T-Mobile issued a statement on the matter:
“We are currently in the process of informing impacted customers that after a thorough investigation we have determined that a bad actor used a single Application Programming Interface (or API) to obtain limited types of information on their accounts. As soon as our teams identified the issue, we shut it down within 24 hours. Our systems and policies prevented the most sensitive types of customer information from being accessed, and as a result, customer accounts and finances should not be put at risk directly by this event. There is also no evidence that the bad actor breached or compromised T-Mobile’s network or systems."
T-Mobile stated that no information was obtained for impacted customers that would compromise the safety of customer accounts or finances, but that the company wanted to be transparent with its customers and ensure they were aware.
How Serious Was the Attack?
No passwords, payment card information, social security numbers, government ID numbers or other financial account information were compromised, T-Mobile said. Some basic customer information was obtained, nearly all of which is the type widely available in marketing databases or directories. The information included name, billing address, email, phone number, date of birth, account number, and information such as the number of lines on the account and service plan features.
Further commenting, T-Mobile said:
“We understand that an incident like this has an impact on our customers and regret that this occurred. While we, like any other company, are unfortunately not immune to this type of criminal activity, we plan to continue to make substantial, multi-year investments in strengthening our cybersecurity program."
Cyber Expert Adds Perspective
Commenting on the T-Mobile hack, Dirk Schrader, vice of Security Research for private IT security software provider Netwrix, described APIs as “highways to a company’s data” — highly automated and allowing access to large amounts of information.
“As digitalization heavily relies on this kind of automated interaction using APIs, and time-to-market often trumps security, the risk related to unmonitored APIs is likely to grow even more,” Schrader said.
Typically, mid-size organizations and enterprises have tens or hundreds of APIs in their infrastructure. With these technologies implemented, organizations lack to use mutual authentication, according to Schrader.
“Additionally, when there are no controls in place that monitor the amount of data left by the domain via the API, it results into no control over the customers’ data,” he said.
The type of data exfiltrated in T-Mobile’s case is set to allow ransomware gangs like the Cuba ransomware (CISA alert #AA22-335A) or any other ransomware group to improve the credibility of phishing emails send to potential victims, Schrader explained.
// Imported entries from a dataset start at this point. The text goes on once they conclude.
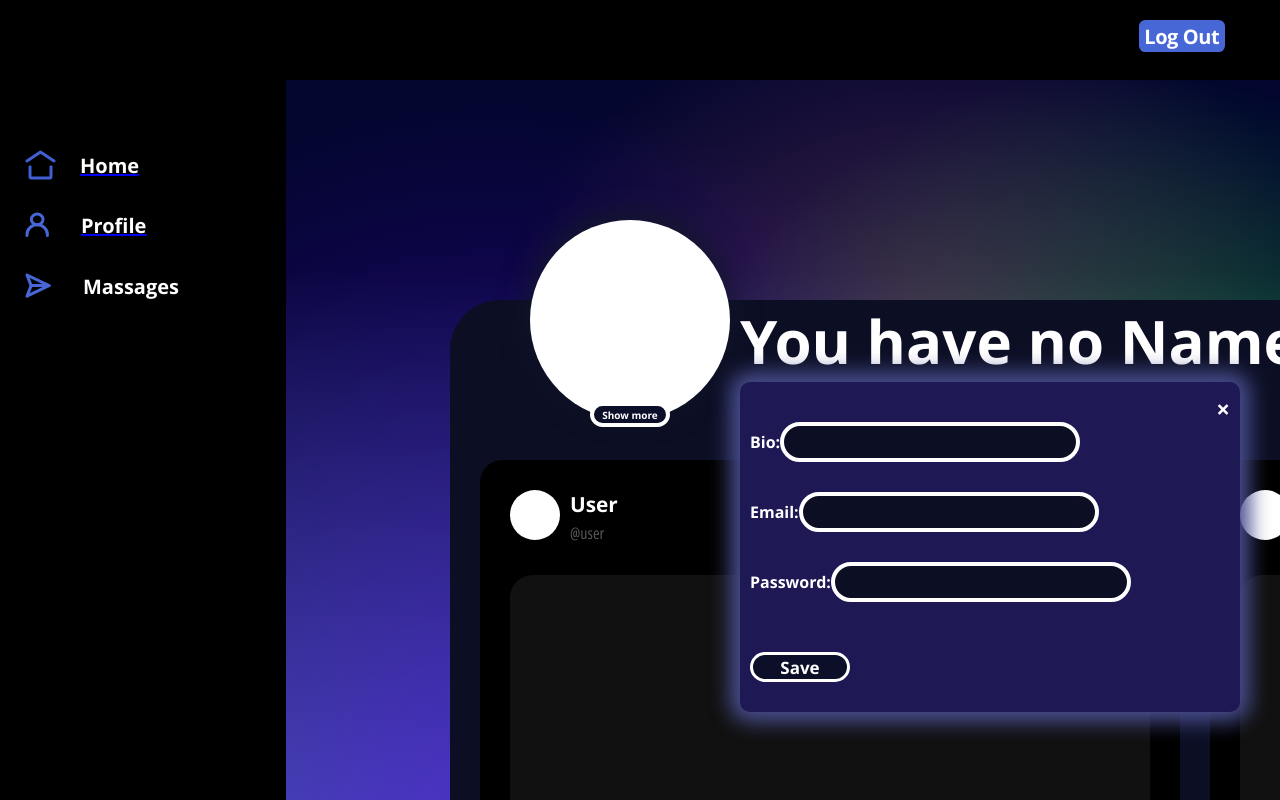
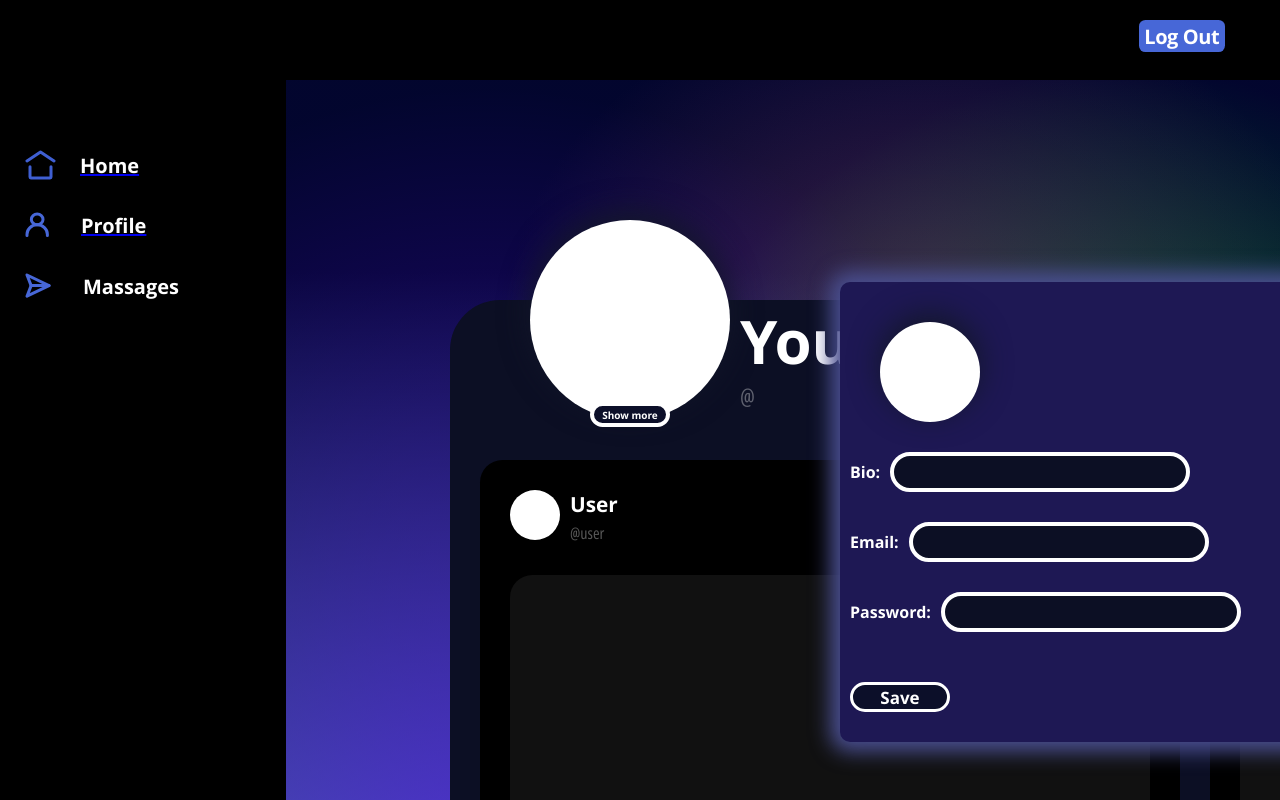
Before and after one commit to Danylo2077/ElGen_2024, a React (Create React App) app in the folder ElGen_frontend/: page /UserPage in a window 1280 px wide. Both pictures are taken after a click on the button "Show more". Built offline with nearby package versions, Linux system fonts and the light colour scheme; no server answers.

Commit message:
profile icon SETting without backend

```diff
--- a/ElGen_frontend/src/App.tsx
+++ b/ElGen_frontend/src/App.tsx
@@ -7,8 +7,22 @@ import UserPage from "./components/pages/UserPage";
 import MainPage from "./components/pages/MainPage";
 import { Route, Routes } from 'react-router-dom'
 import UserInfo from "./components/organism/UserInfo";
+import { useEffect } from 'react';
+import { useNavigate } from 'react-router-dom';
 //check
 function App() {
+
+    const navigate = useNavigate();
+    localStorage.removeItem('email');
+    localStorage.removeItem('username');
+
+    useEffect(() => {
+        const lastTab = localStorage.getItem('lastTab');
+        if (lastTab) {
+            navigate(lastTab);
+        }
+    }, []);
+
   return (
     <Routes>
         <Route path='/UserPage' element={<UserPage/>}/>
--- a/ElGen_frontend/src/components/atoms/Icon.tsx
+++ b/ElGen_frontend/src/components/atoms/Icon.tsx
@@ -1,16 +1,33 @@
 import React from 'react';
+
 interface IconProps {
-    iconName?: string
-    iconSource?: string,
-    altName?: string
+    iconName?: string;
+    iconSource?: string;
+    altName?: string;
+    className?: string;
+    imageSize?: string;
 }
 
-export const Icon = (props: IconProps) => {
+export const Icon: React.FC<IconProps> = (props) => {
+    const { iconSource, altName, className, imageSize } = props;
+
     return (
         <div>
-            <img src={props.iconSource} alt={props.altName} className={props.iconName} />
+            {iconSource && (
+                <img
+                    src={iconSource}
+                    alt={altName}
+                    className={className}
+                    style={{
+                        width: imageSize,
+                        height: imageSize,
+                        objectFit: 'cover' // Добавляем свойство objectFit
+                    }}
+                />
+            )}
         </div>
     );
 };
 
+
 export default Icon;
--- a/ElGen_frontend/src/components/organism/SettingsModal.tsx
+++ b/ElGen_frontend/src/components/organism/SettingsModal.tsx
@@ -2,6 +2,8 @@ import React, {useEffect, useState} from 'react';
 import "./styles/SettingsModal.css";
 import "../pages/styles/UserPage.css";
 import "./UserInfoHandling";
+import Icon from '../atoms/Icon';
+
 import UserInfoHandling from "./UserInfoHandling";
 import {saveTokenToLocalStorage} from "../../scripts/SaveToken";
 
@@ -14,8 +16,11 @@ const EditProfileModal: React.FC<EditProfileModalProps> = ({ isOpen, onClose })
     const [bio, setBio] = useState('');
     const [email, setEmail] = useState('');
     const [password, setPassword] = useState('');
+    const [selectedImage, setSelectedImage] = useState<File | null>(null); // Состояние для хранения выбранного изображения
+
     const oldUserTag = localStorage.getItem('username');
     const token = localStorage.getItem('token');
+
 
 
     useEffect(() => {
@@ -90,6 +95,23 @@ const EditProfileModal: React.FC<EditProfileModalProps> = ({ isOpen, onClose })
         }
     };
 
+    const handleIconClick = () => {
+        // При клике на иконку открывается окно выбора файла
+        const input = document.createElement('input');
+        input.type = 'file';
+        input.accept = 'image/*';
+        input.onchange = (event: Event) => {
+            const target = event.target as HTMLInputElement;
+            const files = target.files;
+            if (files && files.length > 0) {
+                setSelectedImage(files[0]);
+            }
+        };
+        input.click();
+    };
+
+
+
 
     return (
         <div className={`modal ${isOpen ? 'open' : ''}`}>
@@ -97,18 +119,28 @@ const EditProfileModal: React.FC<EditProfileModalProps> = ({ isOpen, onClose })
                 <span className="close" onClick={onClose}>&times;</span>
                 <form onSubmit={handleSubmit}>
                     <div className="inputs">
+                        <div className='icon-container' onClick={handleIconClick}>
+                            {/* Передаем выбранное изображение в компонент Icon */}
+                            <Icon iconSource={selectedImage ? URL.createObjectURL(selectedImage) : undefined}
+                                 className='icon' altName="Selected Image" imageSize={selectedImage ? "100px" : "100px"}/>
+                        </div>
+
                         <label>
-                            Bio:
-                            <input className='write-here' type="text" value={bio} onChange={(e) => setBio(e.target.value)}/>
+                        Bio:
+                            <input className='write-here' type="text" value={bio}
+                                   onChange={(e) => setBio(e.target.value)}/>
                         </label>
                         <label>
                             Email:
-                            <input className='write-here' type="email" value={email} onChange={(e) => setEmail(e.target.value)}/>
+                            <input className='write-here' type="email" value={email}
+                                   onChange={(e) => setEmail(e.target.value)}/>
                         </label>
                         <label>
                             Password:
-                            <input className='write-here' type="text" value={password} onChange={(e) => setPassword(e.target.value)}/>
+                            <input className='write-here' type="text" value={password}
+                                   onChange={(e) => setPassword(e.target.value)}/>
                         </label>
+
                         <button type="submit" id='modal-save-btn'>Save</button>
                     </div>
                 </form>
--- a/ElGen_frontend/src/components/organism/styles/SettingsModal.css
+++ b/ElGen_frontend/src/components/organism/styles/SettingsModal.css
@@ -9,6 +9,8 @@
     padding-right: 5px;
     background-color: #1e1854;
     margin-bottom: 1000px;
+    margin-top: -100px;
+    margin-left: 100px;
     border-radius: 10px;
     z-index: 9999;
     border-color: #999999;
@@ -57,6 +59,7 @@
     padding-bottom: 4px;
     margin-bottom: 30px;
     margin-right: 0px;
+    margin-left: 10px;
     display: inline-block; /* Добавляем это свойство */
 }
 
@@ -81,7 +84,35 @@
     background-color: white;
     color: #0C0F29;
 }
+.icon-container
+{
+    width: 100px;
+    height: 100px;
+    border-radius: 100%;
+    background-color:#FFF;
+    margin-right: 10px;
+    margin-left: 30px;
+    margin-top: -0px;
+    margin-bottom: 30px;
+    box-shadow: -0px -8px 30px #13172a;
+}
+.icon
+{
+    width: 100px;
+    height: 100px;
+    border-radius: 100%;
+    background-color:#FFF;
+    margin-right: 10px;
+    margin-left: 0px;
+    margin-top: -0px;
+    margin-bottom: 30px;
+    box-shadow: -0px -8px 30px #13172a;
+}
+.icon-container:hover
+{
+    cursor: pointer;
+    box-shadow: 0 0 10px 10px rgb(73, 78, 143);
+}
 
 .input {
-
 }
--- a/ElGen_frontend/src/components/pages/MainPage.tsx
+++ b/ElGen_frontend/src/components/pages/MainPage.tsx
@@ -8,6 +8,7 @@ import './styles/MainPage.css'
 
 
 const MainPage = () => {
+    localStorage.setItem('lastTab', '/MainPage');
     return (
         <div className='main-page'>
             <div className='background'></div>
--- a/ElGen_frontend/src/components/pages/SignIn.tsx
+++ b/ElGen_frontend/src/components/pages/SignIn.tsx
@@ -14,6 +14,7 @@ import {saveTokenToLocalStorage} from "../../scripts/SaveToken";
 
 
 const SignIn = () => {
+    localStorage.setItem('lastTab', '/SignIn');
     const [username, setUsername] = useState('');
     const [password, setPassword] = useState('');
     const navigate = useNavigate();
--- a/ElGen_frontend/src/components/pages/SignUp.tsx
+++ b/ElGen_frontend/src/components/pages/SignUp.tsx
@@ -10,6 +10,7 @@ import {Link} from "react-router-dom";
 
 
 const SignUp = () => {
+    localStorage.setItem('lastTab', '/SignUp');
     const handleSignUp = () => {
         console.log('Регистрация пользователя...');
         // Здесь можно выполнить другие действия, связанные с регистрацией пользователя
--- a/ElGen_frontend/src/components/pages/UserPage.tsx
+++ b/ElGen_frontend/src/components/pages/UserPage.tsx
@@ -5,7 +5,7 @@ import UserInfo from "../organism/UserInfo"
 import './styles/UserPage.css';
 
 const UserPage = () => {
-    const token = localStorage.getItem('token');
+    localStorage.setItem('lastTab', '/UserPage');
 
     // console.log("token "+token);
     return (
```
Therefore, such a dataset would also be of interest for malicious actors. These so-called initial access brokers focus on collecting initial inroads to personal computers and company networks.
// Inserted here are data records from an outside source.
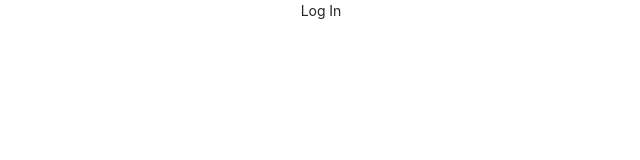
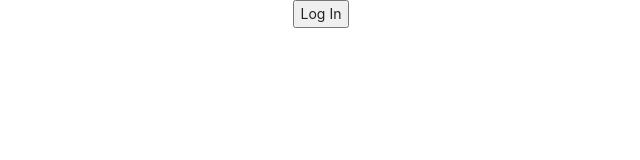
Before and after one commit to shouryan01/Teacher-Payday, a React (Create React App) app in the folder frontend/: page /login in a window 1280 px wide. Shown: the top 160 px of the page, without its empty margins (319-959 px from the left). Built offline with nearby package versions, Linux system fonts and the light colour scheme.

Commit message:
fix auth

```diff
--- a/frontend/src/components/LogIn.tsx
+++ b/frontend/src/components/LogIn.tsx
@@ -1,11 +1,10 @@
 import React from 'react';
+import { useAuth0 } from "@auth0/auth0-react";
 
 function LogIn() {
-  return (
-    <div className="App">
-      <p>Log In</p>
-    </div>
-  );
+  const { loginWithRedirect } = useAuth0();
+
+  return <button onClick={() => loginWithRedirect()}>Log In</button>;
 }
 
 export default LogIn;
--- a/frontend/src/index.tsx
+++ b/frontend/src/index.tsx
@@ -1,15 +1,22 @@
 import React from 'react';
 import ReactDOM from 'react-dom';
+import { Auth0Provider } from "@auth0/auth0-react";
 
 import './index.css';
 import App from './App';
 import { BrowserRouter as Router } from 'react-router-dom';
 
 ReactDOM.render(
-  <React.StrictMode>
-    <Router>
-      <App />
-    </Router>
-  </React.StrictMode>,
+  <Auth0Provider
+    domain="dev-sg92b6x7.us.auth0.com"
+    clientId="V4adTyJuQqmVYdIGy5exjTo5TZXImTW5"
+    redirectUri={window.location.origin}
+  >
+    <React.StrictMode>
+      <Router>
+        <App />
+      </Router>
+    </React.StrictMode>
+  </Auth0Provider>,
   document.getElementById('root')
 );
```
“Simply put, these actors merge data from several leaks, like the one that happened to Twitter recently, to come up with an even more convincing story for the upcoming phishing attack,” he said.
Schrader advised that T-Mobile should embed tight control over who is using the APIs at what time and rate. He recommended zero trust as the best approach to reduce the attack surface in this situation because it restricts access to resources from both inside and outside of the network until the validity of the request is confirmed.